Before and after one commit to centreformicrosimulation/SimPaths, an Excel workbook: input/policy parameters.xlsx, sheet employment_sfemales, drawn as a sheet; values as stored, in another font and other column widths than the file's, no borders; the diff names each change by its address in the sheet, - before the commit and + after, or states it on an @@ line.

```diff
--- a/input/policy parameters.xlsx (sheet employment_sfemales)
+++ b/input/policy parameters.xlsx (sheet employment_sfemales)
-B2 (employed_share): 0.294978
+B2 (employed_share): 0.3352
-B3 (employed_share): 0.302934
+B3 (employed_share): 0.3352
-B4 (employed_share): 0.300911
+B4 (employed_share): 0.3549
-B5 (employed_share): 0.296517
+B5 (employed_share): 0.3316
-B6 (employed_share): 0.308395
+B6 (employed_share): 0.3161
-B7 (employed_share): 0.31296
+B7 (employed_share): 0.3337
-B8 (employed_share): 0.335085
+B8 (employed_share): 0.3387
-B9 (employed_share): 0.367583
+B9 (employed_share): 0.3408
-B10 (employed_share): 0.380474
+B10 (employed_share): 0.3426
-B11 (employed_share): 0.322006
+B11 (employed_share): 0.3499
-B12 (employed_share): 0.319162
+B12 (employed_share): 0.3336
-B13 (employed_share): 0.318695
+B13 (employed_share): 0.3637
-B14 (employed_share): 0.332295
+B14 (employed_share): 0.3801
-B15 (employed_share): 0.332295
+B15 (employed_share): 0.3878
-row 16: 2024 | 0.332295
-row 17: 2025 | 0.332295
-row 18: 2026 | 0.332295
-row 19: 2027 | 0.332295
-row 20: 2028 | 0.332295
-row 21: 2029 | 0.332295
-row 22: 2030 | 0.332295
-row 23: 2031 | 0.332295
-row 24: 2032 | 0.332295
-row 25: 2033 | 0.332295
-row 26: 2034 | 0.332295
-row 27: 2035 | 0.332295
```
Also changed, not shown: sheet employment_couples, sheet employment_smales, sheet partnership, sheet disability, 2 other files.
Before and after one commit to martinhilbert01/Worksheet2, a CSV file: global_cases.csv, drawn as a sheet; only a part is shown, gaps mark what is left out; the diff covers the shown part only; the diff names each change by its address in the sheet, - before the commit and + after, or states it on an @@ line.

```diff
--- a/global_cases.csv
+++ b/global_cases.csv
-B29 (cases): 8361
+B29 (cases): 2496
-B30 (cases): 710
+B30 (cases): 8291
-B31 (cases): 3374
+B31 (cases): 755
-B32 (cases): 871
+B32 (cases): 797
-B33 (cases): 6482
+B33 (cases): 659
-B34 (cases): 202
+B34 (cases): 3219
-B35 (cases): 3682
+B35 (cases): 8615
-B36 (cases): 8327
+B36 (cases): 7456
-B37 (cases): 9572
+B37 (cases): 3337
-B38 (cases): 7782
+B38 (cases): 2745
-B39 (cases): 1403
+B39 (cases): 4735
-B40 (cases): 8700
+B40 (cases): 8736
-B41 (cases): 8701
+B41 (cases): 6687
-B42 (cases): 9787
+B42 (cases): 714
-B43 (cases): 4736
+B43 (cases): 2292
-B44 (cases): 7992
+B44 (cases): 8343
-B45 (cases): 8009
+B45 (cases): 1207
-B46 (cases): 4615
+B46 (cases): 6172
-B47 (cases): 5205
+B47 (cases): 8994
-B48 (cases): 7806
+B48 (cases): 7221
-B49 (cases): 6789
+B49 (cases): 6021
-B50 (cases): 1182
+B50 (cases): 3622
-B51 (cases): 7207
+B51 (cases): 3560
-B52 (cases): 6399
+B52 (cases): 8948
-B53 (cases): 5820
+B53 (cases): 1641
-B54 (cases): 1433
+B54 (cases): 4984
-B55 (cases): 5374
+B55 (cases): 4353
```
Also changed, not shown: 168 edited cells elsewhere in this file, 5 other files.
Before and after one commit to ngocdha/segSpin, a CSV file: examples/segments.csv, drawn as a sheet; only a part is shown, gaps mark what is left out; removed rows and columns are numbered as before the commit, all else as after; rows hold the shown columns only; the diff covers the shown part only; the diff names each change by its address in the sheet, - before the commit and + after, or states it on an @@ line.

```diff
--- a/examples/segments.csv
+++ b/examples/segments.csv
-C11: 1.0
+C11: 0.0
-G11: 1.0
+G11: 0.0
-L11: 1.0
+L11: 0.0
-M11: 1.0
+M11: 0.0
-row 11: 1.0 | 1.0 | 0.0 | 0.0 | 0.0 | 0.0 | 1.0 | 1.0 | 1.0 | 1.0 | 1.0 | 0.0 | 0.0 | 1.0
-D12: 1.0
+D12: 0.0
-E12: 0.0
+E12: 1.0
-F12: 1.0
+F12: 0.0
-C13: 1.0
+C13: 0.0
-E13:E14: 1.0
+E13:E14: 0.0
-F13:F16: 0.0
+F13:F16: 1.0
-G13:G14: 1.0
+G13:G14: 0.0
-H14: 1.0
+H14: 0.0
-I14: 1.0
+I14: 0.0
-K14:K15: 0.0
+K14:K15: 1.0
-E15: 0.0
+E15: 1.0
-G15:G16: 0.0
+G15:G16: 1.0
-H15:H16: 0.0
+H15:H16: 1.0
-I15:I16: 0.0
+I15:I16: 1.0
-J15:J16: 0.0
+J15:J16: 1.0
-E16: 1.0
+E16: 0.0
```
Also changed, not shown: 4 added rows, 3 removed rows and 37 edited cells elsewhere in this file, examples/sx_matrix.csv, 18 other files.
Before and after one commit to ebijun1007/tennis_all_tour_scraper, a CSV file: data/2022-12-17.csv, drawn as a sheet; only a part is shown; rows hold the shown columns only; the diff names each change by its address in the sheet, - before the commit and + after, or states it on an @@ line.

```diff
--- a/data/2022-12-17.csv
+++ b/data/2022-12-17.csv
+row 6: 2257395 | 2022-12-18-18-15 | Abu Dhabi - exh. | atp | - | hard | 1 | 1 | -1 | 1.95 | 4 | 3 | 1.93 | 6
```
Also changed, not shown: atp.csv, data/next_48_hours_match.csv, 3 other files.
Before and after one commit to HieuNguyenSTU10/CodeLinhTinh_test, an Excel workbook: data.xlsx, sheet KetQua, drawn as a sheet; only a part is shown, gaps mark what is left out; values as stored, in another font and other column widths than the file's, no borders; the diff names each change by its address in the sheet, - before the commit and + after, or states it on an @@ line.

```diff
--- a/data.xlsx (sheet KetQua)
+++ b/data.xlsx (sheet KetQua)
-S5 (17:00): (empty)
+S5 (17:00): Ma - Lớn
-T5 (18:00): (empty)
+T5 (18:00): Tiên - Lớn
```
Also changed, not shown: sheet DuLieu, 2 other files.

TASK REQUIREMENTS »
Would you return the entries exactly as they stand?

EXERCISE RESULT »
Before and after one commit to centreformicrosimulation/SimPaths, an Excel workbook: input/policy parameters.xlsx, sheet employment_sfemales, drawn as a sheet; values as stored, in another font and other column widths than the file's, no borders; the diff names each change by its address in the sheet, - before the commit and + after, or states it on an @@ line.

```diff
--- a/input/policy parameters.xlsx (sheet employment_sfemales)
+++ b/input/policy parameters.xlsx (sheet employment_sfemales)
-B2 (employed_share): 0.294978
+B2 (employed_share): 0.3352
-B3 (employed_share): 0.302934
+B3 (employed_share): 0.3352
-B4 (employed_share): 0.300911
+B4 (employed_share): 0.3549
-B5 (employed_share): 0.296517
+B5 (employed_share): 0.3316
-B6 (employed_share): 0.308395
+B6 (employed_share): 0.3161
-B7 (employed_share): 0.31296
+B7 (employed_share): 0.3337
-B8 (employed_share): 0.335085
+B8 (employed_share): 0.3387
-B9 (employed_share): 0.367583
+B9 (employed_share): 0.3408
-B10 (employed_share): 0.380474
+B10 (employed_share): 0.3426
-B11 (employed_share): 0.322006
+B11 (employed_share): 0.3499
-B12 (employed_share): 0.319162
+B12 (employed_share): 0.3336
-B13 (employed_share): 0.318695
+B13 (employed_share): 0.3637
-B14 (employed_share): 0.332295
+B14 (employed_share): 0.3801
-B15 (employed_share): 0.332295
+B15 (employed_share): 0.3878
-row 16: 2024 | 0.332295
-row 17: 2025 | 0.332295
-row 18: 2026 | 0.332295
-row 19: 2027 | 0.332295
-row 20: 2028 | 0.332295
-row 21: 2029 | 0.332295
-row 22: 2030 | 0.332295
-row 23: 2031 | 0.332295
-row 24: 2032 | 0.332295
-row 25: 2033 | 0.332295
-row 26: 2034 | 0.332295
-row 27: 2035 | 0.332295
```
Also changed, not shown: sheet employment_couples, sheet employment_smales, sheet partnership, sheet disability, 2 other files.
Before and after one commit to martinhilbert01/Worksheet2, a CSV file: global_cases.csv, drawn as a sheet; only a part is shown, gaps mark what is left out; the diff covers the shown part only; the diff names each change by its address in the sheet, - before the commit and + after, or states it on an @@ line.

```diff
--- a/global_cases.csv
+++ b/global_cases.csv
-B29 (cases): 8361
+B29 (cases): 2496
-B30 (cases): 710
+B30 (cases): 8291
-B31 (cases): 3374
+B31 (cases): 755
-B32 (cases): 871
+B32 (cases): 797
-B33 (cases): 6482
+B33 (cases): 659
-B34 (cases): 202
+B34 (cases): 3219
-B35 (cases): 3682
+B35 (cases): 8615
-B36 (cases): 8327
+B36 (cases): 7456
-B37 (cases): 9572
+B37 (cases): 3337
-B38 (cases): 7782
+B38 (cases): 2745
-B39 (cases): 1403
+B39 (cases): 4735
-B40 (cases): 8700
+B40 (cases): 8736
-B41 (cases): 8701
+B41 (cases): 6687
-B42 (cases): 9787
+B42 (cases): 714
-B43 (cases): 4736
+B43 (cases): 2292
-B44 (cases): 7992
+B44 (cases): 8343
-B45 (cases): 8009
+B45 (cases): 1207
-B46 (cases): 4615
+B46 (cases): 6172
-B47 (cases): 5205
+B47 (cases): 8994
-B48 (cases): 7806
+B48 (cases): 7221
-B49 (cases): 6789
+B49 (cases): 6021
-B50 (cases): 1182
+B50 (cases): 3622
-B51 (cases): 7207
+B51 (cases): 3560
-B52 (cases): 6399
+B52 (cases): 8948
-B53 (cases): 5820
+B53 (cases): 1641
-B54 (cases): 1433
+B54 (cases): 4984
-B55 (cases): 5374
+B55 (cases): 4353
```
Also changed, not shown: 168 edited cells elsewhere in this file, 5 other files.
Before and after one commit to ngocdha/segSpin, a CSV file: examples/segments.csv, drawn as a sheet; only a part is shown, gaps mark what is left out; removed rows and columns are numbered as before the commit, all else as after; rows hold the shown columns only; the diff covers the shown part only; the diff names each change by its address in the sheet, - before the commit and + after, or states it on an @@ line.

```diff
--- a/examples/segments.csv
+++ b/examples/segments.csv
-C11: 1.0
+C11: 0.0
-G11: 1.0
+G11: 0.0
-L11: 1.0
+L11: 0.0
-M11: 1.0
+M11: 0.0
-row 11: 1.0 | 1.0 | 0.0 | 0.0 | 0.0 | 0.0 | 1.0 | 1.0 | 1.0 | 1.0 | 1.0 | 0.0 | 0.0 | 1.0
-D12: 1.0
+D12: 0.0
-E12: 0.0
+E12: 1.0
-F12: 1.0
+F12: 0.0
-C13: 1.0
+C13: 0.0
-E13:E14: 1.0
+E13:E14: 0.0
-F13:F16: 0.0
+F13:F16: 1.0
-G13:G14: 1.0
+G13:G14: 0.0
-H14: 1.0
+H14: 0.0
-I14: 1.0
+I14: 0.0
-K14:K15: 0.0
+K14:K15: 1.0
-E15: 0.0
+E15: 1.0
-G15:G16: 0.0
+G15:G16: 1.0
-H15:H16: 0.0
+H15:H16: 1.0
-I15:I16: 0.0
+I15:I16: 1.0
-J15:J16: 0.0
+J15:J16: 1.0
-E16: 1.0
+E16: 0.0
```
Also changed, not shown: 4 added rows, 3 removed rows and 37 edited cells elsewhere in this file, examples/sx_matrix.csv, 18 other files.
Before and after one commit to ebijun1007/tennis_all_tour_scraper, a CSV file: data/2022-12-17.csv, drawn as a sheet; only a part is shown; rows hold the shown columns only; the diff names each change by its address in the sheet, - before the commit and + after, or states it on an @@ line.

```diff
--- a/data/2022-12-17.csv
+++ b/data/2022-12-17.csv
+row 6: 2257395 | 2022-12-18-18-15 | Abu Dhabi - exh. | atp | - | hard | 1 | 1 | -1 | 1.95 | 4 | 3 | 1.93 | 6
```
Also changed, not shown: atp.csv, data/next_48_hours_match.csv, 3 other files.
Before and after one commit to HieuNguyenSTU10/CodeLinhTinh_test, an Excel workbook: data.xlsx, sheet KetQua, drawn as a sheet; only a part is shown, gaps mark what is left out; values as stored, in another font and other column widths than the file's, no borders; the diff names each change by its address in the sheet, - before the commit and + after, or states it on an @@ line.

```diff
--- a/data.xlsx (sheet KetQua)
+++ b/data.xlsx (sheet KetQua)
-S5 (17:00): (empty)
+S5 (17:00): Ma - Lớn
-T5 (18:00): (empty)
+T5 (18:00): Tiên - Lớn
```
Also changed, not shown: sheet DuLieu, 2 other files.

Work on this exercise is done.